from The Century Dictionary.
- noun A loose outer garment for a man or a woman.
from the GNU version of the Collaborative International Dictionary of English.
- noun An overcoat.
- noun A lady's outer garment, -- of varying fashion.
from Wiktionary, Creative Commons Attribution/Share-Alike License.
- noun historical A loose outer jacket,
cloak, coat, overcoat, greatcoat, three-quarter coat.
- noun A women’s fitted
from Wiktionary, Creative Commons Attribution/Share-Alike License
Mirobolant strides about town of a summer afternoon, in outlandish attire reminiscent of Soyer's: his light green frock or paletot, his crimson velvet waistcoat with blue glass buttons, his pantalon

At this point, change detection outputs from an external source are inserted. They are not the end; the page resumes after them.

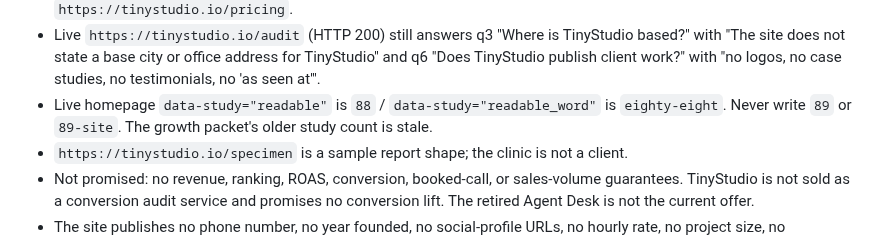
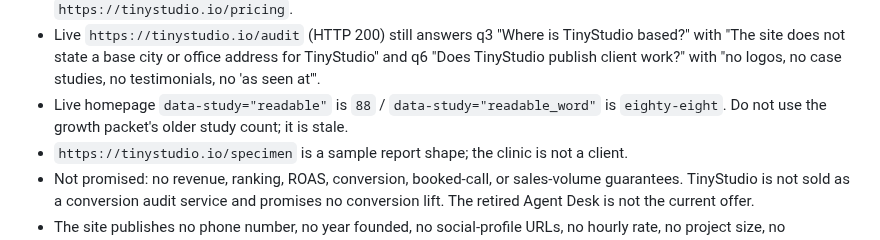
Before and after one commit to Nishfleet/TinyStudio.io, a Markdown page: docs/service/reviewforge-manual-profile-2026-08-22.md, the part around the change. Drawn GitHub-style.

```diff
--- a/docs/service/reviewforge-manual-profile-2026-08-22.md
+++ b/docs/service/reviewforge-manual-profile-2026-08-22.md
@@ -101,8 +101,8 @@ creation by any agent, no unattended submission.
   address for TinyStudio" and q6 "Does TinyStudio publish client work?"
   with "no logos, no case studies, no testimonials, no 'as seen at'".
 - Live homepage `data-study="readable"` is `88` /
-  `data-study="readable_word"` is `eighty-eight`. Never write `89` or
-  `89-site`. The growth packet's older study count is stale.
+  `data-study="readable_word"` is `eighty-eight`. Do not use the growth
+  packet's older study count; it is stale.
 - `https://tinystudio.io/specimen` is a sample report shape; the clinic is
   not a client.
 - Not promised: no revenue, ranking, ROAS, conversion, booked-call, or
```
Also changed, not shown: .lane/reports/docs-reviewforge-vendar-manual-profiles-2026-08-22.md (added, +89 -0 lines), docs/service/vendar-manual-profile-2026-08-22.md (added, +242 -0 lines).
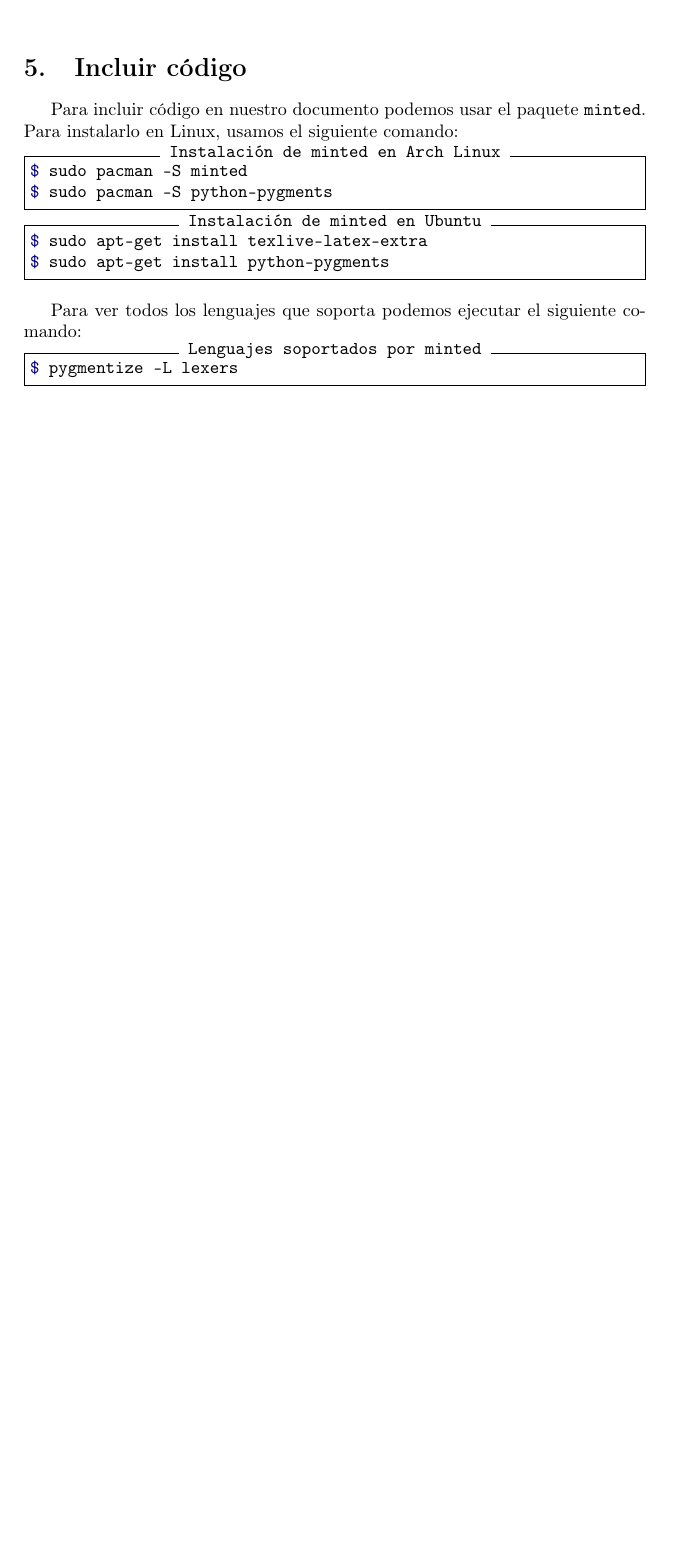
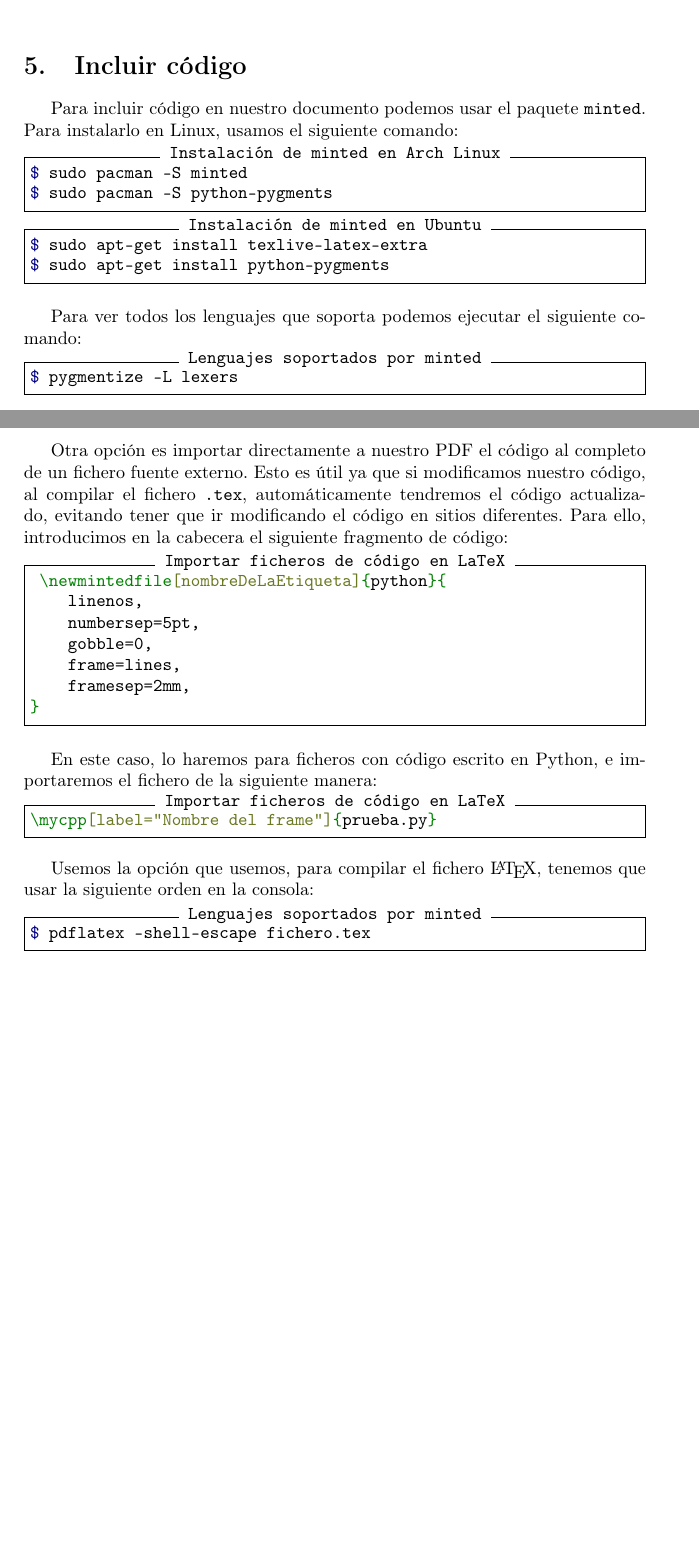
Before and after one commit to libreim/tutorials, a LaTeX document (ejemplo.tex): part of page 4 of 4 before the commit and two parts of pages 4 and 5 of 5 after it, the two joined at a grey line, cut so that both start at the same text, the shorter picture padded with empty space. Compiled offline with pdfLaTeX.

Commit message:
ahora puedes meter el codigo que tienes en ficheros directamente en el pdf

```diff
--- a/ejemplo.tex
+++ b/ejemplo.tex
@@ -245,11 +244,33 @@ $ sudo apt-get install texlive-latex-extra
 $ sudo apt-get install python-pygments
 \end{minted}
 
-
 Para ver todos los lenguajes que soporta podemos ejecutar el siguiente comando:
 
 \begin{minted}[frame=single,label={Lenguajes soportados por minted}]{console}
 $ pygmentize -L lexers
 \end{minted}
 
+Otra opción es importar directamente a nuestro PDF el código al completo de un fichero fuente externo. Esto es útil ya que si modificamos nuestro código, al compilar el fichero \texttt{.tex}, automáticamente tendremos el código actualizado, evitando tener que ir modificando el código en sitios diferentes. Para ello, introducimos en la cabecera el siguiente fragmento de código:
+
+\begin{minted}[frame=single,label={Importar ficheros de código en LaTeX}]{tex}
+ \newmintedfile[nombreDeLaEtiqueta]{python}{
+    linenos,
+    numbersep=5pt,
+    gobble=0,
+    frame=lines,
+    framesep=2mm,
+}
+\end{minted}
+
+En este caso, lo haremos para ficheros con código escrito en Python, e importaremos el fichero de la siguiente manera:
+\begin{minted}[frame=single,label={Importar ficheros de código en LaTeX}]{tex}
+\mycpp[label="Nombre del frame"]{prueba.py}
+\end{minted}
+
+Usemos la opción que usemos, para compilar el fichero \LaTeX, tenemos que usar la siguiente orden en la consola:
+
+\begin{minted}[frame=single,label={Lenguajes soportados por minted}]{console}
+$ pdflatex -shell-escape fichero.tex
+\end{minted}
+
 \end{document}
```
Also changed, not shown: ejemplo.pdf, ejemplo.tex (1 more changed lines), 1 other file.
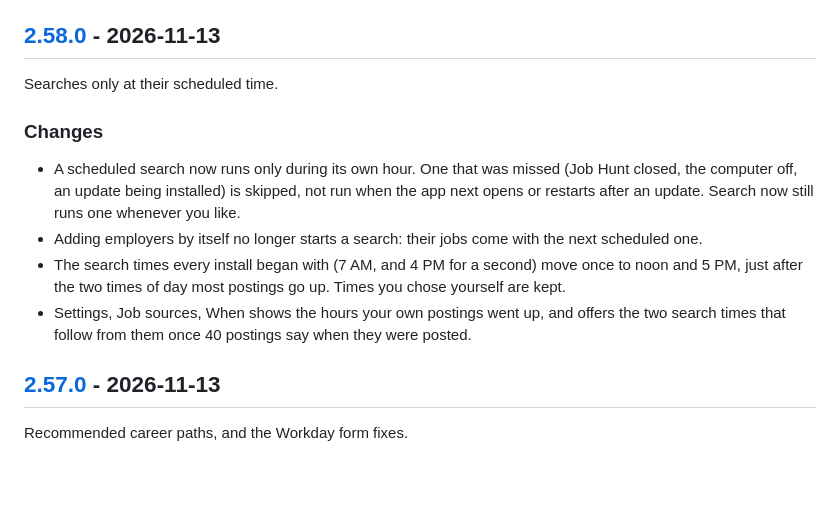
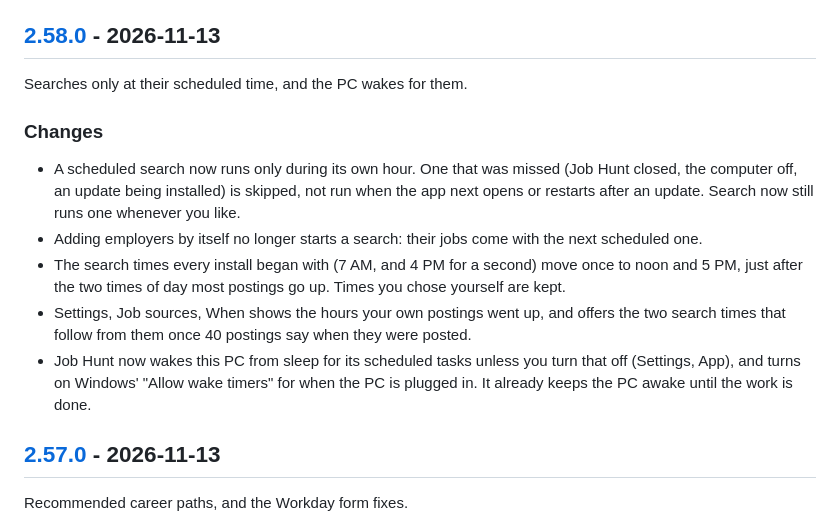
Before and after one commit to hisXLNC/job-hunt-agent, a Markdown page: CHANGELOG.md, the part around the change. GitHub-like rendering; blank space fills up the shorter version.

Commit message:
Changelog in step for 2.58.0
Co-Authored-By: Claude Fable 5.2 <noreply@anthropic.com>
Claude-Session: https://claude.ai/code/session_0144hgScsyr2Wr3pY7euNdBc

```diff
--- a/CHANGELOG.md
+++ b/CHANGELOG.md
@@ -6,7 +6,7 @@ This file is generated from `static/changelog.json` by `python tools/release_ci.
 
 ## [2.58.0] - 2026-11-13
 
-Searches only at their scheduled time.
+Searches only at their scheduled time, and the PC wakes for them.
 
 ### Changes
 
@@ -14,6 +14,7 @@ Searches only at their scheduled time.
 - Adding employers by itself no longer starts a search: their jobs come with the next scheduled one.
 - The search times every install began with (7 AM, and 4 PM for a second) move once to noon and 5 PM, just after the two times of day most postings go up. Times you chose yourself are kept.
 - Settings, Job sources, When shows the hours your own postings went up, and offers the two search times that follow from them once 40 postings say when they were posted.
+- Job Hunt now wakes this PC from sleep for its scheduled tasks unless you turn that off (Settings, App), and turns on Windows' "Allow wake timers" for when the PC is plugged in. It already keeps the PC awake until the work is done.
 
 ## [2.57.0] - 2026-11-13
 
```
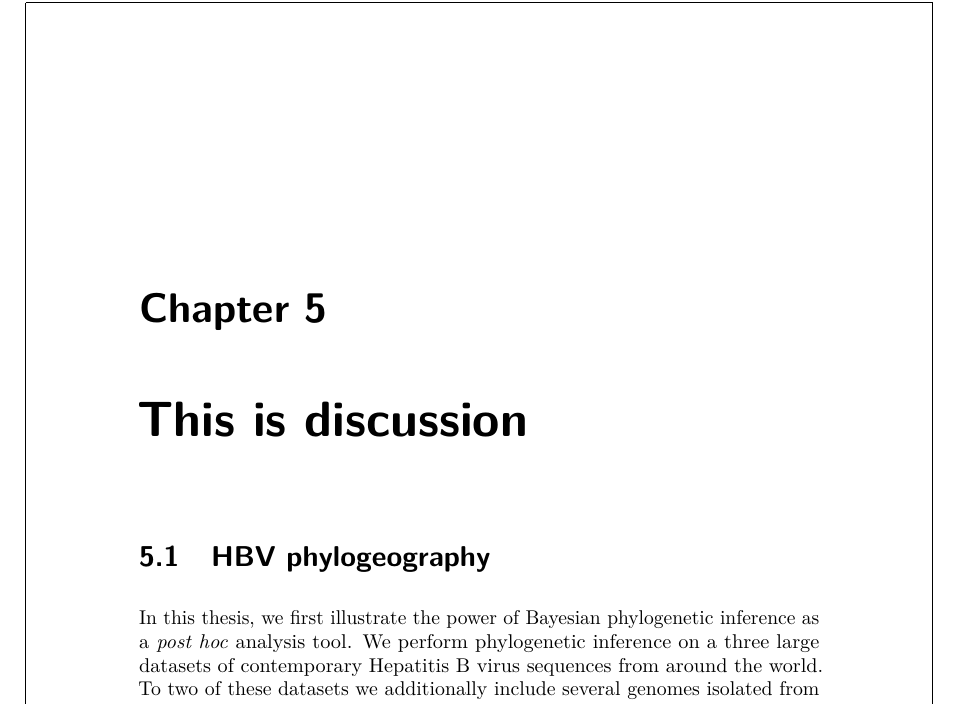
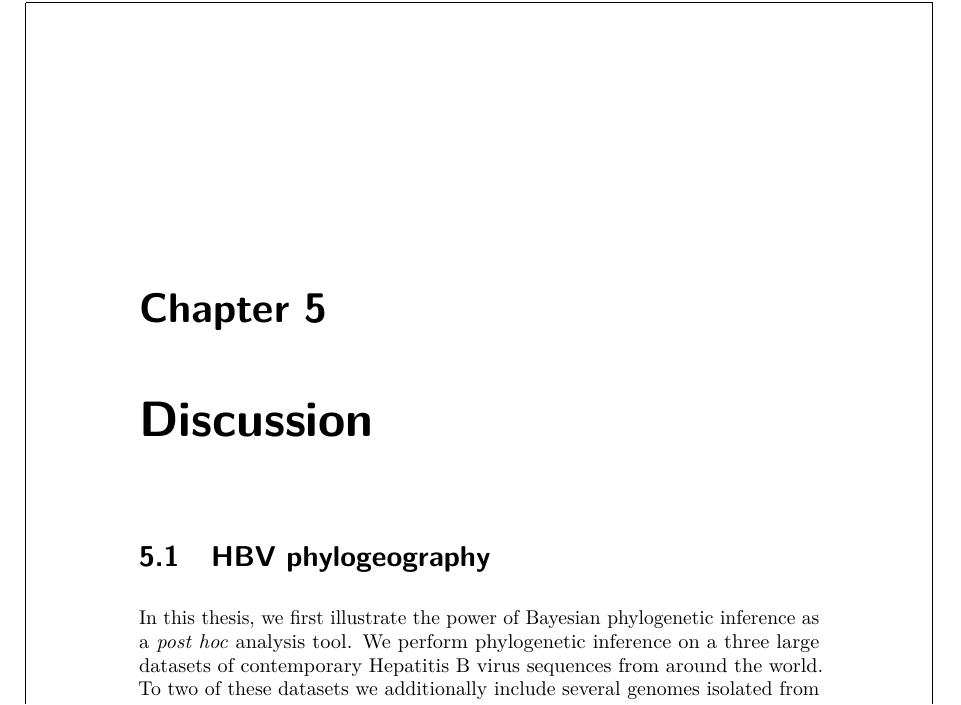
Before and after one commit to barneypotter24/predoc-thesis, a LaTeX thesis (thesis.tex, which reads chapters/discussion/discussion.tex): part of page 51 of 64, cut so that both start at the same text. Compiled offline with pdfLaTeX.

Commit message:
Get rid of 'this is' nonsense.

```diff
--- a/chapters/discussion/discussion.tex
+++ b/chapters/discussion/discussion.tex
@@ -1,5 +1,5 @@
 % !TeX root = ../../thesis.tex
-\chapter{This is discussion}\label{ch:discussion}
+\chapter{Discussion}\label{ch:discussion}
 
 \section{HBV phylogeography}
 
```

Every time that he passed the law-school, which rarely happened, he buttoned up his frock-coat, — the paletot had not yet been invented, — and took hygienic precautions.
But the father pulled back one of the little men by his paletot, gave a grim scowl, and walked away.
“Capting;” now he is offering a paletot to a huge giant who is going out in the rain.
At this juncture Miss Clarissa Newboy enters in a pink paletot, trimmed with swansdown — looking like an angel — and we exchange glances of — what shall I say? — of sympathy on both parts, and consummate rapture on mine.
Huxter arose with great perturbation at this news, and plunged his stick into the pocket of his paletot, and seized his hat.
He was dressed in a bright Italian dressing-gown, or woollen paletot — Italian, as having been bought in Italy, though, doubtless, it had come from France — and on his feet he had green worked slippers, and on his head a brocaded cap.
He saw the captain take from the pocket of his paletot a square box or packet, it might be jewels or only papers, and hand them to his companion, who popped them into his left-hand surtout pocket, and kept his hand there as if the freightage were specially valuable.
So she led him in by the arm to her tiny drawing-room; and he laid his hat and stick, and gray paletot, on her little marquetrie-table, and sat down, and looked languidly about him, with a sly smile, like a man amused.
Captain Lake put it in his paletot pocket, looked in her face gently, and smiled, and thanked her in his graceful way — and, in fact, left an enduring impression upon that impressible nature.